IRQ 11      Reserved
IRQ 12      Reserved (Auxillary device in PS/2)
IRQ 13      Math coprocessor
IRQ 14      Hard disk controller
IRQ 15      Reserved
.RE
.fi

.SH MULTIPORT CONFIGURATION

Certain multiport serial boards which share multiple ports on a single
IRQ use one or more ports to indicate whether or not there are any
pending ports which need to be serviced.  If your multiport board
supports these ports, you should make use of them to avoid potential
lockups if the interrupt gets lost.

In order to set these ports specify
.B set_multiport
as a parameter, and follow it with the multiport parameters.  The
multiport parameters take the form of specifying the 
.I port
that should be checked, a 
.I mask
which indicate which bits in the register are significant, and finally, a
.I match
parameter which specifies what the significant bits in that register must 
match when there is no more pending work to be done.

Up to four such port/mask/match combinations may be specified.  The
first such combinations should be specified by setting the parameters
.BR port1 ,
.BR mask1 ,
and
.BR match1 .
The second such combination should be specified with
.BR port2 ,
.BR mask2 ,
and
.BR match2 ,
and so on.  In order to disable this multiport checking, set 
.B port1
to be zero.

In order to view the current multiport settings, specify the parameter
.B get_multiport
on the command line.

Here are some multiport settings for some common serial boards:

.nf
.RS
AST FourPort    port1 0x1BF match1 0xf mask1 0xf

Boca BB-1004/8  port1 0x107 match1 0xff match1 0

Boca BB-2016    port1 0x107 match1 0xff match1 0 
                port2 0x147 match2 0xff match2 0
.RE
.fi


.SH CAUTION
CAUTION: Using an invalid port can lock up your machine.
.SH FILES
.BR /etc/rc.local
.BR /etc/rc.serial
.SH "SEE ALSO"
.BR tty (4),
.BR ttys (4),
kernel/chr_drv/serial.c
.SH AUTHOR
The original version of setserial was written by Rick Sladkey
(jrs@world.std.com), and was modified by Michael K. Johnson
(johnsonm@stolaf.edu).
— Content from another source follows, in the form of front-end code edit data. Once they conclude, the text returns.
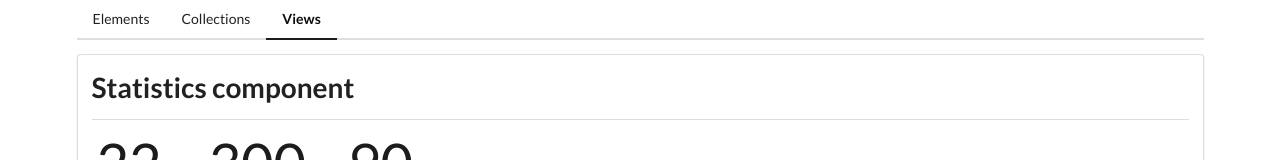
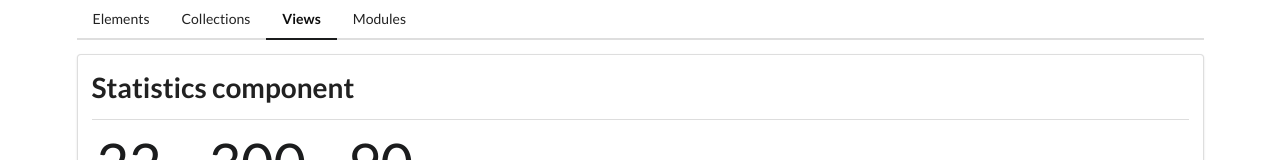
Before and after one commit to 3gzon/bootcamp-ng, an Angular app: page /views in a window 1280 px wide. Shown: the top 160 px of the page. Built offline with nearby package versions, Linux system fonts and the light colour scheme.

Commit message:
feat: added modal, open and close it with events

```diff
--- a/src/app/app-routing.module.ts
+++ b/src/app/app-routing.module.ts
@@ -24,6 +24,13 @@ const routes: Routes = [
       ),
   },
   {
+    path: 'mods',
+    loadChildren: () =>
+      import('./mods/mods.module').then(
+        (m) => m.ModsModule
+      ),
+  },
+  {
     path: '',
     component: HomeComponent,
   },
--- a/src/app/app.component.html
+++ b/src/app/app.component.html
@@ -3,6 +3,7 @@
     <a class="item" routerLinkActive="active" routerLink="/elements">Elements</a>
     <a class="item" routerLinkActive="active" routerLink="/collections">Collections</a>
     <a class="item" routerLinkActive="active" routerLink="/views">Views</a>
+    <a class="item" routerLinkActive="active" routerLink="/mods">Modules</a>
 
   </div>
   <div class="ui segment">
--- a/src/app/mods/mods-routing.module.ts
+++ b/src/app/mods/mods-routing.module.ts
@@ -1,7 +1,11 @@
 import { NgModule } from '@angular/core';
 import { RouterModule, Routes } from '@angular/router';
+import {ModsHomeComponent} from "./mods-home/mods-home.component";
 
-const routes: Routes = [];
+const routes: Routes = [
+  {path:'',
+  component:ModsHomeComponent}
+];
 
 @NgModule({
   imports: [RouterModule.forChild(routes)],
```
Also changed, not shown: src/app/mods/mods.module.ts (+9 -2 lines).
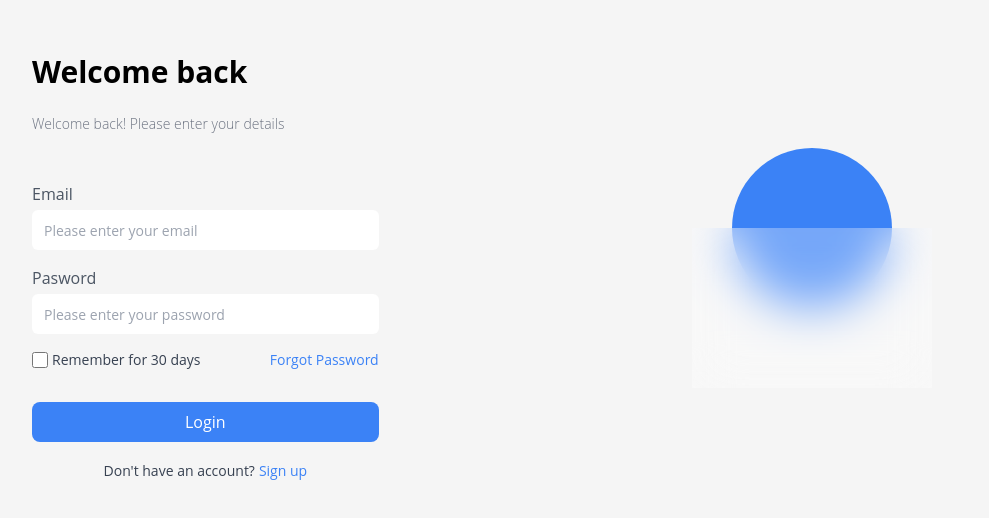
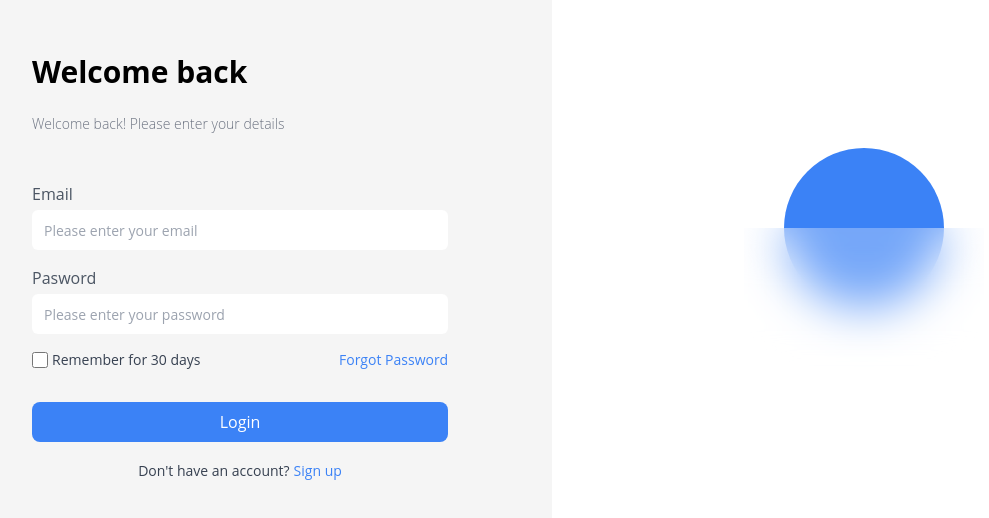
Before and after one commit to setykarimi/Heya-News, a React (Vite) app: page /login in a window 1280 px wide. Shown: the part 132-650 px from the top of the page, without its empty margins (88-1077 px from the left). Built offline with nearby package versions, Linux system fonts and the light colour scheme.

Commit message:
Subject: Login, Description: Validation for checkbox, Date: 6/29/2023

```diff
--- a/src/pages/Login.jsx
+++ b/src/pages/Login.jsx
@@ -10,13 +10,15 @@ const Login = () => {
     const initialValues = {
         email: "",
         password: "",
-        check: ""
+        check: false
     }
 
     const validationSchema = Yup.object({
         email: Yup.string().required("Email is required"),
         password: Yup.string().required("Password is required"),
-        check: Yup.bool().required("Please check")
+        check: Yup.boolean()
+        .required("The terms and conditions must be accepted.")
+        .oneOf([true], "The terms and conditions must be accepted.")
     })
 
     const onSubmit = (values) => {
@@ -32,9 +34,10 @@ const Login = () => {
     return (<>
         {/* <Navbar /> */}
         <main className="xl:container mx-auto xl:px-0 px-4">
-            <div className="xl:w-10/12 lg:w-10/12 md:w-full mx-auto">
-                <div className="grid grid-cols-2 h-[100vh]">
-                    <div className='flex flex-col gap-6 h-full justify-center lg:w-2/3'>
+            <div className="md:w-full mx-auto">
+                <div className="grid md:grid-cols-2 h-[100vh]">
+                    <div className='flex h-full justify-center items-center'>
+                        <div className='flex flex-col gap-6 lg:w-2/3 md:w-3/4 w-full'>
                             <h3 className='font-bold text-3xl'>Welcome back</h3>
                             <span className='font-light text-gray-500 text-sm'>Welcome back! Please enter your details</span>
                             <form className='mt-6 flex flex-col gap-4' onSubmit={formik.handleSubmit}>
@@ -44,10 +47,8 @@ const Login = () => {
 
                                 <div className="flex items-center justify-between mb-4">
                                     <div className='flex items-center relative'>
-                                    <input id="default-checkbox" type="checkbox" name="check" onChange={formik.handleChange} onBlur={formik.handleBlur} className="w-4 h-4 text-blue-600 bg-gray-100 border-gray-300 rounded " />
-                                    <label for="default-checkbox" className="ml-1 text-sm text-gray-700">Remember for 30 days </label>
-                                    {formik.errors.check && formik.touched.check && <span className="text-xs absolute text-red-600 -bottom-4 left-0">{formik.errors.check }</span>}
-
+                                        <input type="checkbox" name="check"  onChange={formik.handleChange} onBlur={formik.handleBlur} className="w-4 h-4 text-blue-600 bg-gray-100 border-gray-300 rounded " />
+                                        <label htmlFor="check" className={`ml-1 text-sm ${formik.errors.check && formik.touched.check ? "text-red-500" : "text-gray-700"}`}>Remember for 30 days </label>
                                     </div>
 
                                     <Link to="/" className='text-sm text-blue-500 font-medium'>Forgot Password</Link>
@@ -60,7 +61,8 @@ const Login = () => {
                                 </div>
                             </form>
                         </div>
-                    <div className='flex flex-col h-full justify-center items-center'>
+                    </div>
+                    <div className='flex flex-col h-full justify-center items-center bg-white'>
                         <div className='w-40 h-40 bg-blue-500 rounded-full'></div>
                         <div className='w-60 h-40 backdrop-blur-xl bg-white/30 -mt-20'></div>
                     </div>
```
Lines whose indentation alone changed are shown as unchanged.
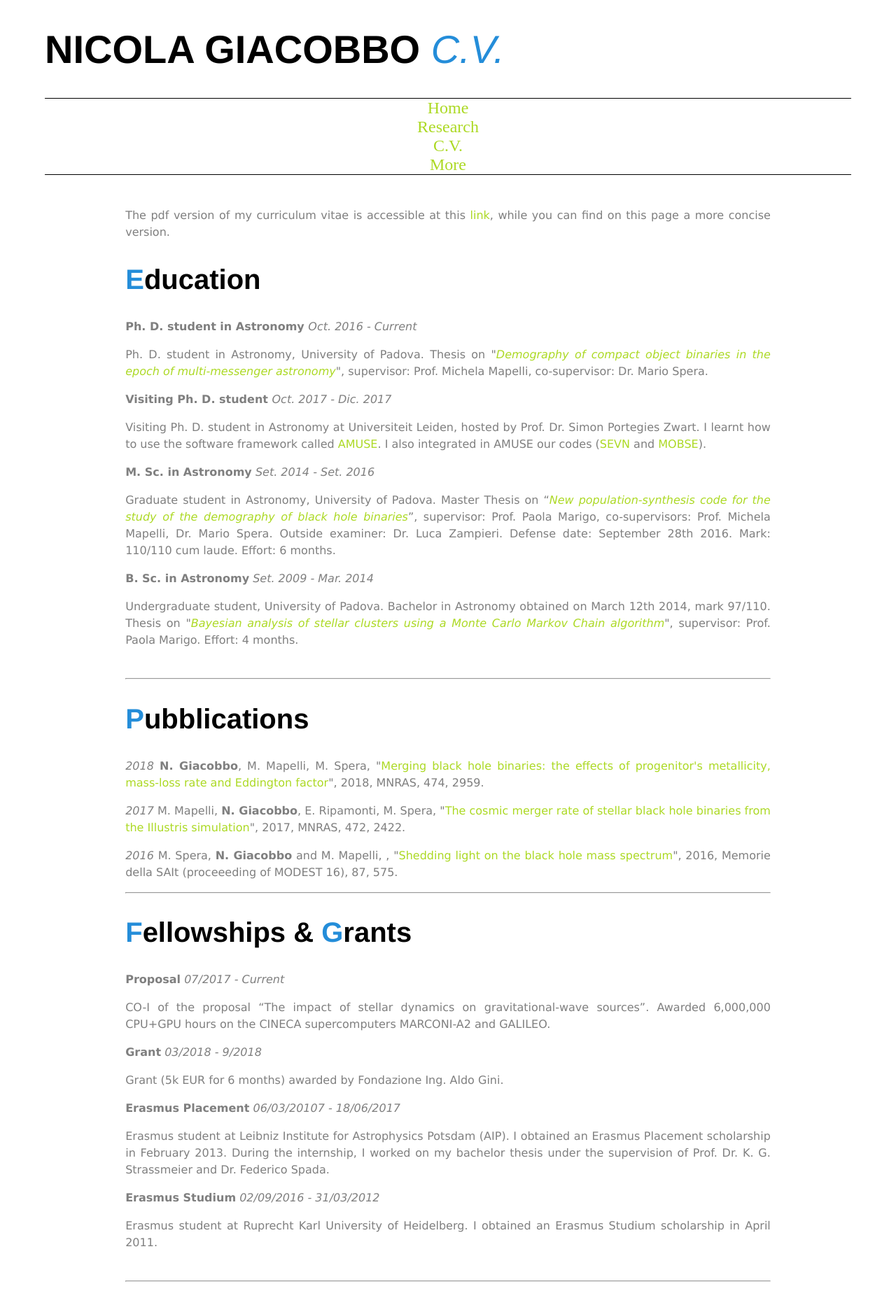
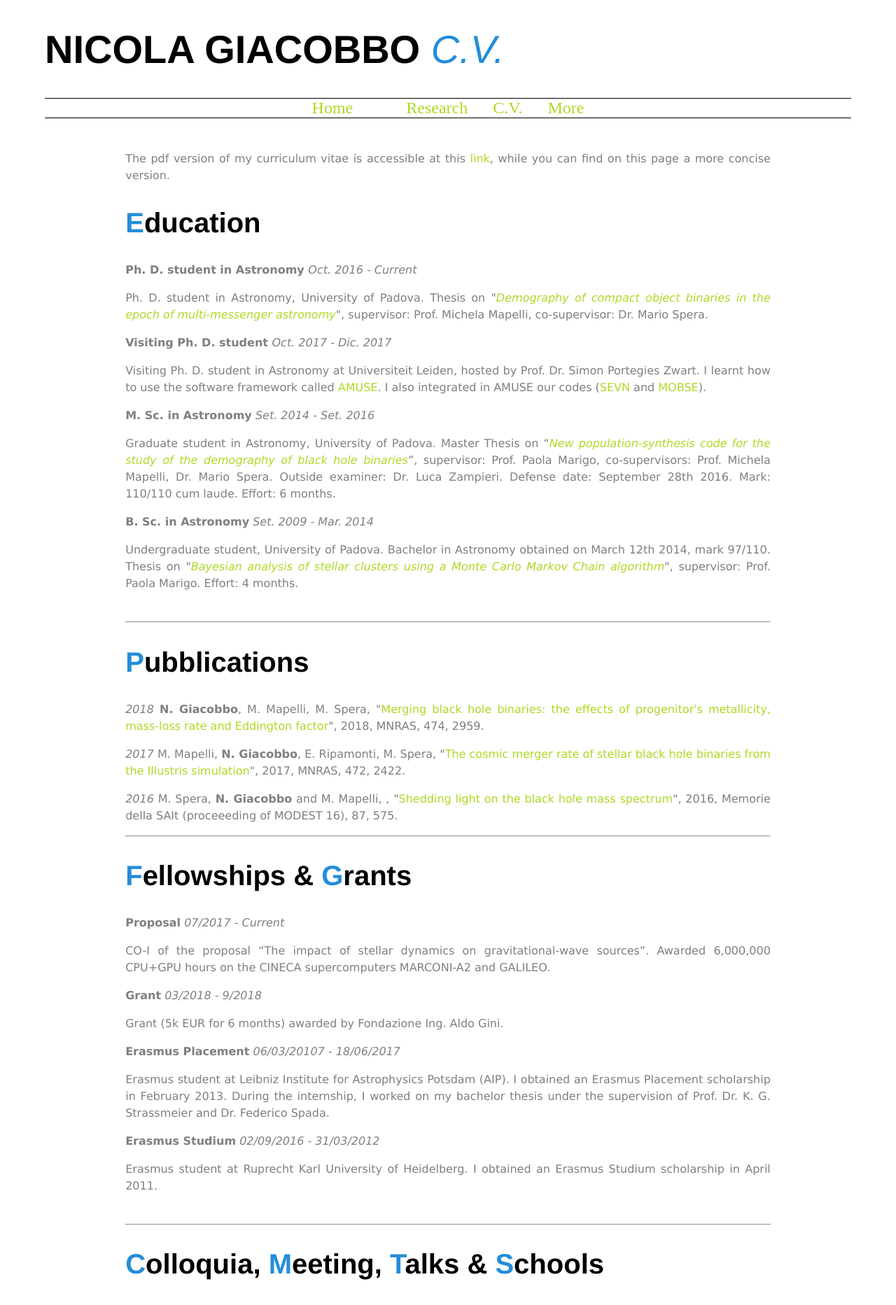
Before and after one commit to GiacobboNicola/giacobbonicola.github.io, a Jekyll site: the page built from item3.html, in a window 1280 px wide. Shown: the top 1865 px of the page at 70% size. Built offline with Jekyll 4.4.1, drawn with Linux system fonts in a browser that asks for light colours.

Commit message:
try to fix the problem

```diff
--- a/_layouts/cv.html
+++ b/_layouts/cv.html
@@ -20,17 +20,17 @@
 		<footer>
 		<div>
 			<ul class="mainmenu">
-				<li><a href="/">Home</a></li>
-				<li class="dropdown">
+				<a href="/">Home</a>
+				<ul class="dropdown">
 					<a href="/item2">Research</a>
 					<div class="dropdown-content">
 						<a href="/item3">List of articles</a>
 						<a href="/item2">MOBSE</a>
 						<a href="/item2">SEVN</a>
 					</div>
-				</li>
-				<li><a href="/item3">C.V.</a></li>
-				<li><a href="/item4">More</a></li>
+				</ul>
+				<a href="/item3">C.V.</a>
+				<a href="/item4">More</a>
 			</ul>
 		</div>
 		<footer>
```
This version has since been rewritten from scratch by Theodore Ts'o
(tytso@mit.edu) on 1/1/93.  Any bugs or problems are solely his
responsibility.